Millennials Must Save Triple the Amount of Earlier Generations to Retire

save 40% rather than 15% of paychecks to retire at age 65

By Jonny Lupsha, Wondrium Staff Writer

To retire at age 65, millennials will need to set aside 40 percent of their pay starting now, CNBC reported. Earlier generations were told to invest just 15 percent of their pay into a retirement fund, but times are changing. There are several ways to get started.

Young woman putting money in piggy bank trying to save money
Estimates now stipulate that retirement at age 64 will require millennials to save 40 percent of their paychecks over 30 years of working. Photo by Nattakorn_Maneerat / Shutterstock

According to the CNBC article, the standard goal of living on half of your current income during retirement would now require the average person to set aside 40 percent of their paycheck for 30 years of working. This means that millennials will have to tighten their belts much more than previous generations, which had long been advised to set aside 15 percent of their paychecks for retirement.
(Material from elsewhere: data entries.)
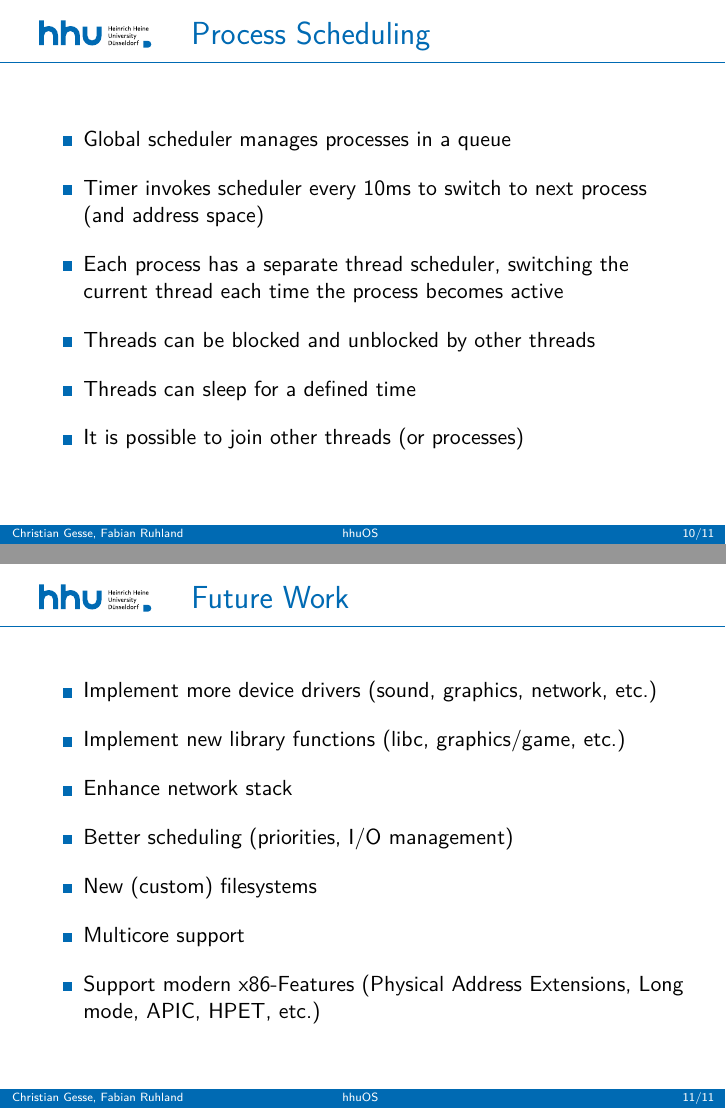
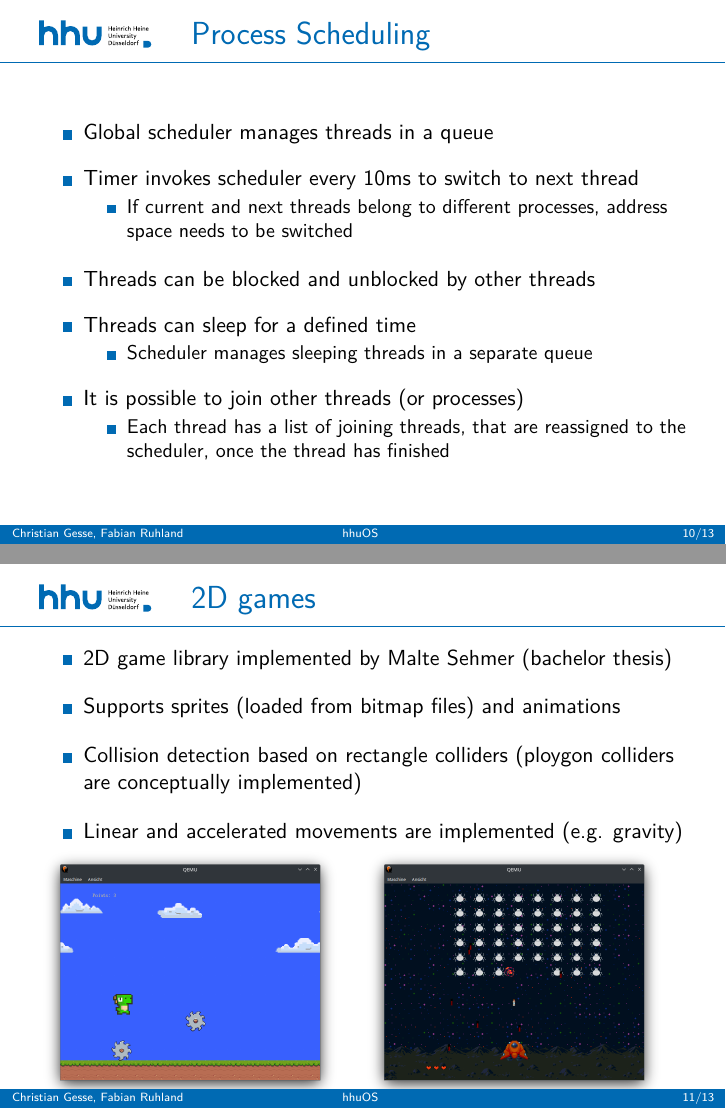
Before and after one commit to hhuOS/Slides, LaTeX slides (presentation.tex, which reads sections/game.tex, sections/process.tex, sections/todo.tex): pages 13 and 14 of 14 before the commit and pages 13 and 14 of 16 after it, joined at a grey line. Compiled offline with pdfLaTeX.

Commit message:
Update slides for 2023

```diff
--- a/presentation.tex
+++ b/presentation.tex
@@ -28,6 +28,7 @@
 
 % https://gist.github.com/mutbuerger/e65575180b99e9074129
 \usepackage{tcolorbox}
+\usepackage{multimedia}
 \tcbuselibrary{skins, breakable}
 \usetikzlibrary{shadings, backgrounds}
 \newtcolorbox{codeblock}[2][]
--- /dev/null
+++ b/sections/game.tex
@@ -0,0 +1,32 @@
+\section{Game library}
+
+\begin{frame}{2D games}
+	\begin{itemize}
+		\setlength\itemsep{1em}
+		\item 2D game library implemented by Malte Sehmer (bachelor thesis)
+		\item Supports sprites (loaded from bitmap files) and animations
+		\item Collision detection based on rectangle colliders (ploygon colliders are conceptually implemented)
+		\item Linear and accelerated movements are implemented (e.g. gravity)
+	\end{itemize}
+	\begin{minipage}{0.49\textwidth}
+		\includegraphics[width=0.95\textwidth]{img/dino}
+	\end{minipage}
+	\begin{minipage}{0.49\textwidth}
+	\includegraphics[width=0.95\textwidth]{img/bug}
+	\end{minipage}
+\end{frame}
+
+\begin{frame}{3D games - Work in Progress}
+	\begin{itemize}
+		\setlength\itemsep{1em}
+		\item 3D game library implemented by Richard Schweitzer (bachelor thesis)
+		\item Supports wireframe 3D-objects loaded from text files
+		\item Collision detection based on spheres
+	\end{itemize}
+	\begin{minipage}{0.49\textwidth}
+		\includegraphics[width=0.95\textwidth]{img/battlezone1}
+	\end{minipage}
+	\begin{minipage}{0.49\textwidth}
+		\includegraphics[width=0.95\textwidth]{img/battlezone2}
+	\end{minipage}
+\end{frame}
--- a/sections/process.tex
+++ b/sections/process.tex
@@ -3,11 +3,19 @@
 \begin{frame}{Process Scheduling}
 	\begin{itemize}
 		\setlength\itemsep{1em}
-		\item Global scheduler manages processes in a queue
-		\item Timer invokes scheduler every 10ms to switch to next process (and address space)
-		\item Each process has a separate thread scheduler, switching the current thread each time the process becomes active
+		\item Global scheduler manages threads in a queue
+		\item Timer invokes scheduler every 10ms to switch to next thread
+		\begin{itemize}
+			\item If current and next threads belong to different processes, address space needs to be switched
+		\end{itemize}
 		\item Threads can be blocked and unblocked by other threads
 		\item Threads can sleep for a defined time
+		\begin{itemize}
+			\item Scheduler manages sleeping threads in a separate queue
+		\end{itemize}
 		\item It is possible to join other threads (or processes)
+		\begin{itemize}
+			\item Each thread has a list of joining threads, that are reassigned to the scheduler, once the thread has finished
+		\end{itemize}
 	\end{itemize}
 \end{frame}
--- a/sections/todo.tex
+++ b/sections/todo.tex
@@ -4,11 +4,11 @@
 	\begin{itemize}
 		\setlength\itemsep{1em}
 		\item Implement more device drivers (sound, graphics, network, etc.)
-		\item Implement new library functions (libc, graphics/game, etc.)
-		\item Enhance network stack
+		\item Implement new library functions (e.g. C standard library)
+		\item Enhance network stack (TCP)
 		\item Better scheduling (priorities, I/O management)
 		\item New (custom) filesystems
-		\item Multicore support
-		\item Support modern x86-Features (Physical Address Extensions, Long mode, APIC, HPET, etc.)
+		\item Multicore support (Work in Progress)
+		\item Support modern x86-Features (Physical Address Extensions, Long mode, HPET, etc.)
 	\end{itemize}
 \end{frame}
```
Also changed, not shown: sections/filesystem.tex (+2 -2 lines), sections/introduction.tex (+11 -4 lines), img/battlezone1.png (added), img/battlezone2.png (added), img/bug.png (added), img/dino.png (added), presentation.pdf, presentation.tex (2 more changed lines).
The biggest factors in this revelation are abysmal projected investment returns in the coming decades—earlier generations enjoyed 10-percent returns while future projections appear between 2 percent to 5 percent—and the looming lack of Social Security funding, which will bottom out in the next 20 years. While setting up your financial future can seem daunting, there are easy steps anyone can take to start off on the right foot.
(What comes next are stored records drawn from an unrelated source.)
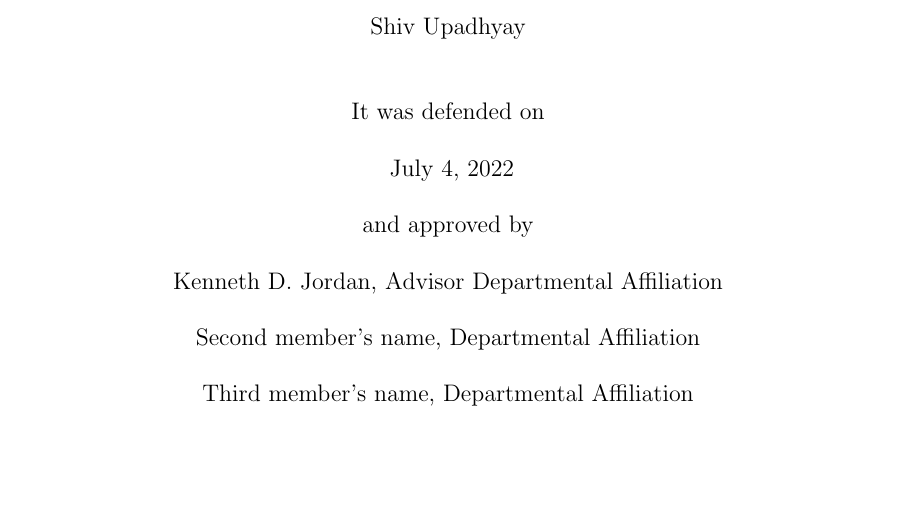
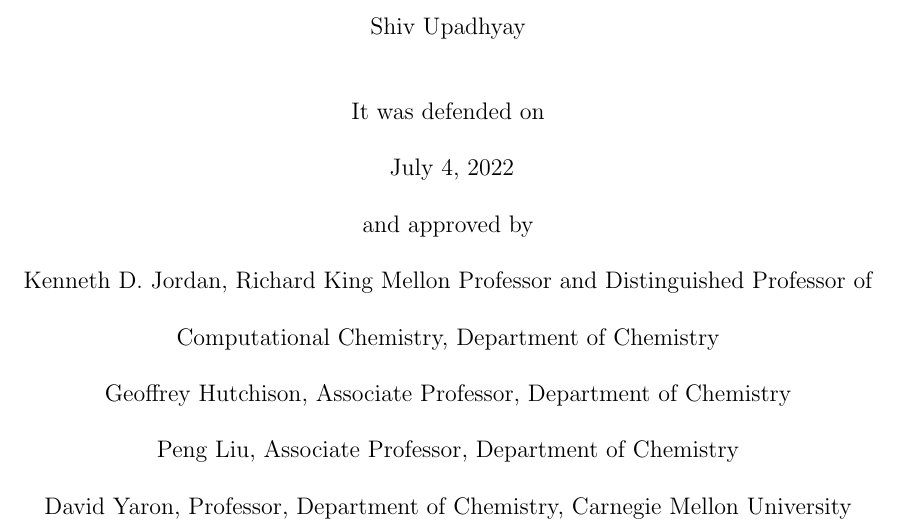
Before and after one commit to shivupa/Dissertation, a LaTeX thesis (shiv_upadhyay_etd.tex, which reads header.tex): part of page 2 of 65, cut so that both start at the same text, the shorter picture padded with empty space. Compiled offline with pdfLaTeX.

Commit message:
Updates from Overleaf

```diff
--- a/header.tex
+++ b/header.tex
@@ -51,7 +51,7 @@
 %\chapterfloats %Uncomment this to get figures and tables numbered within chapters.
 
 %%%%%%%%%%%%%%%%%%%%%%%%%%%%%%%%%%%%%%%%%%%%%%%%%%%%%%%%%%%%%%%%%%%%%%%%%%%%%%%%%%%%%%%%%%%%%%%%%%%
-\title[Theoretical Treatment of Weakly Bound Species to Atomic and Molecular Cluster]{Theoretical Treatment of Weakly Bound Species to Atomic and Molecular Clusters}
+\title[Theoretical Treatment of Weakly Bound Fermions to Atoms, Molecules, and Clusters]{Theoretical Treatment of Weakly Bound Fermions to Atoms, Molecules, and Clusters}
 \author{Shiv Upadhyay}
 \degree{Master of Science, Duquesne University, 2017\\Bachelor's of Arts, Washington and Jefferson College, 2015}
 \school{Dietrich School of Arts and Sciences}
@@ -60,8 +60,10 @@
 \keywords{hail-to-pitt, pittetd, theses, format}
 \subject{Dissertation}
 %%%%%%%%%%%%%%%%%%%%%%%%%%%%%%%%%%%%%%%%%%%%%%%%%%%%%%%%%%%%%%%%%%%%%%%%%%%%%%%%%%%%%%%%%%%%%%%%%%%
-\committeemember{Kenneth D. Jordan, Advisor Departmental Affiliation}
-\committeemember{Second member's name, Departmental Affiliation}
-\committeemember{Third member's name, Departmental Affiliation}
+\committeemember{Kenneth D. Jordan, Richard King Mellon Professor and Distinguished Professor of
+Computational Chemistry, Department of Chemistry}
+\committeemember{Geoffrey Hutchison,  Associate Professor, Department of Chemistry}
+\committeemember{Peng Liu, Associate Professor, Department of Chemistry}
+\committeemember{David Yaron, Professor, Department of Chemistry, Carnegie Mellon University}
 %%%%%%%%%%%%%%%%%%%%%%%%%%%%%%%%%%%%%%%%%%%%%%%%%%%%%%%%%%%%%%%%%%%%%%%%%%%%%%%%%%%%%%%%%%%%%%%%%%%
 \raggedbottom
```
The Cash Flow Statement

“The first step of a financial plan is to gather financial information,” said Dr. Michael Finke, Professor of Personal Financial Planning and Director of the Retirement Planning and Living Consortium at Texas Tech University. “This information is then used to create three important documents—a cash flow statement, a budget, and a balance sheet.”

A cash flow statement lists your income and your fixed and variable expenditures from month to month. To make one, Dr. Finke said to gather your bills and a checking account statement to estimate how much you spend each month.

“This process alone can be an eye-opener,” he said. “We often have no idea how much we actually spend on food or clothes or gas until we sit down and estimate our cash flows.”

On the other hand, collecting a few pay stubs and accounting for any 401(k) savings will help to estimate your cash inflow. “When you subtract expenses from income, you’ll come up with net savings or a net deficit,” Dr. Finke said. This process is the best first step towards managing your finances and putting yourself in the right head space to plan for your future.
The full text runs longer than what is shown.